The house the Marquis built for Clarissa. The aqueduct is shown
 behind us in the first picture in this post.

A hole blow through the city wall during
the war for independence.

Another notable woman we learned about in Queretaro was Josefa Ortiz de Domínguez, who is called “the mother of Mexico’s nationhood.” Despite being in the upper class and having a husband who was appointed magistrate in Queretaro by the Spanish government, she supported the insurgent movement, which was plotting to overthrow the Spanish rule. According to our guide, she became guilt ridden over her part in the plans, went to confession, and confessed all the rebels plans to her priest. As soon as she left, the priest ran to the Spanish officials and told them of the plot. Josefa was imprisoned but managed to get a message sent to the leaders of the insurgents, warning them that their plans had been discovered. Originally the plan had been to attack the Spanish in December, but due to Josefa’s warning, the date was moved up and the insurgents attacked on September 16, 1810, which is considered Mexico’s Independence Day. (No it’s not May 5.)

Ron and our guide, Salvador, walking down the street

Both these stories are how our guide told them to us. Looking on Google, I haven’t been able to verify all the events (such as Josefa confessing to the priest and thus becoming the person who gave away the insurgents’ plans.) I suspect he chose the most colorful versions of history to tell us. He was an interesting person himself. His name is Salvador. He now works as a freelance guide, but he was previously in the military where one of his assignments was to be the driver for the families of three Mexican presidents. We asked him how he was able to remember all the dates and information he told us. He grinned, held up his cell phone, and said, “Google.”


The first of many cathedrals we visited on this trip
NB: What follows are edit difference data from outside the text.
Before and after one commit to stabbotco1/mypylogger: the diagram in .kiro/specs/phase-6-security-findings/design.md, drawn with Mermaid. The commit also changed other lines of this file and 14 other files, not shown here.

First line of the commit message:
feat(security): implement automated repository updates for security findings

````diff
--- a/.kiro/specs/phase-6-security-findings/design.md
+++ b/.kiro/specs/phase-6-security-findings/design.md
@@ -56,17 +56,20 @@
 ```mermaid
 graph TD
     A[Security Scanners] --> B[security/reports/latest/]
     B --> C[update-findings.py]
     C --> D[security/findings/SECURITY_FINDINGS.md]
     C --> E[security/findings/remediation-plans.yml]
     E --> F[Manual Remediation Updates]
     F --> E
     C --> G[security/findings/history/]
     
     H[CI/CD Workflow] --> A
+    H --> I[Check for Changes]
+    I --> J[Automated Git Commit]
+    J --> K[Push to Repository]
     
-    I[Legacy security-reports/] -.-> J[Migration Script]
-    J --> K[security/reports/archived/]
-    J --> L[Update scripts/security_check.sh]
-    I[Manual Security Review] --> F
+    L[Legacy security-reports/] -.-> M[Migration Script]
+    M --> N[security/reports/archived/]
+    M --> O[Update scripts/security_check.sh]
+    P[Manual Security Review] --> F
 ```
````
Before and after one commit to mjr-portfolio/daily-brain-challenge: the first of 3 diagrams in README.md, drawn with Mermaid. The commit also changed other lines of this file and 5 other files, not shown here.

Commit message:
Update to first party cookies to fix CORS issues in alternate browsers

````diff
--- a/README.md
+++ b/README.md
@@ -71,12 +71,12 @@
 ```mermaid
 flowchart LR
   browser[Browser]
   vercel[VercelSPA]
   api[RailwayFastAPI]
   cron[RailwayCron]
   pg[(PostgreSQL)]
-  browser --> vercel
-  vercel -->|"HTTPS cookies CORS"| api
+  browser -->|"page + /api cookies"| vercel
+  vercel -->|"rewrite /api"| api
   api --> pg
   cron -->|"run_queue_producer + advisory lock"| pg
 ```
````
We checked into our hotel, walked around the historic district of Queretaro, and found a cute restaurant for lunch. That wasn't hard to do, since cute restaurants were everywhere, but this was one Salvador recommended.




I loved looking at the old doors.

After lunch in Queretaro, the rest of the tour Salvador had planned for us was within walking distance. We had him draw a map for the Wrights and Davises, then Ron and I stole him to go on an excursion of our own. When we farmed, we had three men from a little village outside of Queretaro who worked for us. Two of them are now U.S. citizens and live in Shelley, and we see them from time to time. Ron and I visited the village, Los Bordos, with two other couples over twenty years ago when one of the men, Nicholas, was working on his papers to become a citizen.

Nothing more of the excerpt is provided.